As brigade chaplain, Felzenberg also makes sure that the Christian chaplains under him meet the needs of their communities and that everyone, regardless of denomination, can participate in morale-building activities like the outreach program with the local Afghans, or can simply knock on his door if they need to talk.
In fact, Felzenberg's rigorous prayer schedule and dietary restrictions make it easy for soldiers to track him down, especially at mealtime, when they can simply follow the smell of latkes or eggs back to the long, narrow room where he ricochets like a pinball between a one-eyed burner, a minifridge, and the microwave.

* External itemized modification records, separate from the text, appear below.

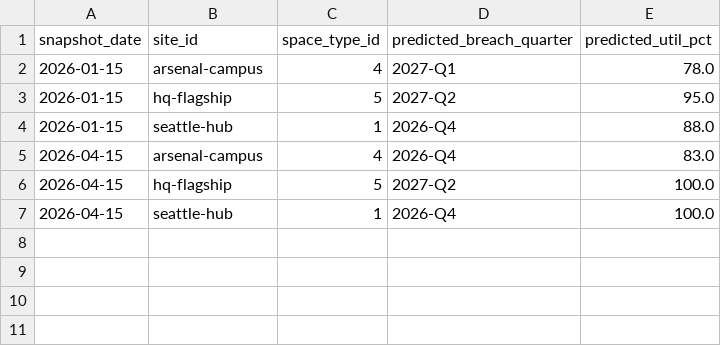
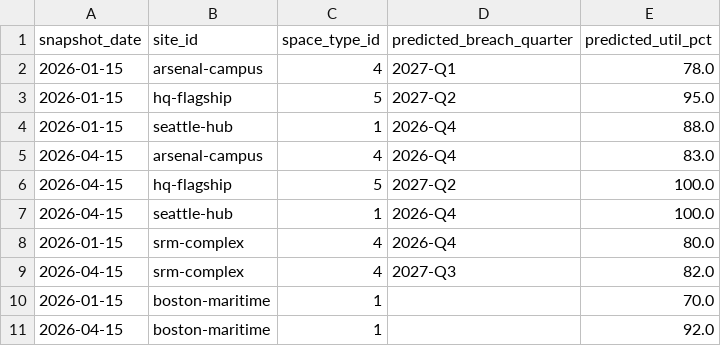
Before and after one commit to AndrewC0926/facilities-intelligence-platform, a CSV file: seeds/forecast_snapshots.csv, drawn as a sheet; the diff names each change by its address in the sheet, - before the commit and + after, or states it on an @@ line.

```diff
--- a/seeds/forecast_snapshots.csv
+++ b/seeds/forecast_snapshots.csv
+row 8: 2026-01-15 | srm-complex | 4 | 2026-Q4 | 80.0
+row 9: 2026-04-15 | srm-complex | 4 | 2027-Q3 | 82.0
+row 10: 2026-01-15 | boston-maritime | 1 |  | 70.0
+row 11: 2026-04-15 | boston-maritime | 1 |  | 92.0
```
Also changed, not shown: tableau_export/vw_forecast_accuracy.csv, tableau_export/vw_incentive_compliance.csv, 17 other files.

While he cooks, he talks. "Pain is just weakness leaving the body," he says, at one point, echoing a Marine recruiting slogan, "and though nobody likes to be deployed for an extended period of time, it's ultimately a job and a mission that must be done, and if we don't do it those who come after us will either have to do it or not even be afforded the opportunity to do it."
His unwavering certainty appeals to many of the soldiers, including some, like Staff Sgt. Greg Dean, who are neither in his brigade nor Jewish yet attend services and Bible study with Felzenberg because his firm beliefs enrich rather than stifle a conversation with people who hold other views. When he returns stateside, Sergeant Dean doubts he'll have this kind of ready access to a rabbi. Fond of puzzling out the intricacies of the Old Testament, Dean will miss the intellectual contact.
"I enjoy talking with him," Dean says over a hasty dinner in the cafeteria. "Lots of Orthodox rabbis are very brittle – he's not. I like his mind."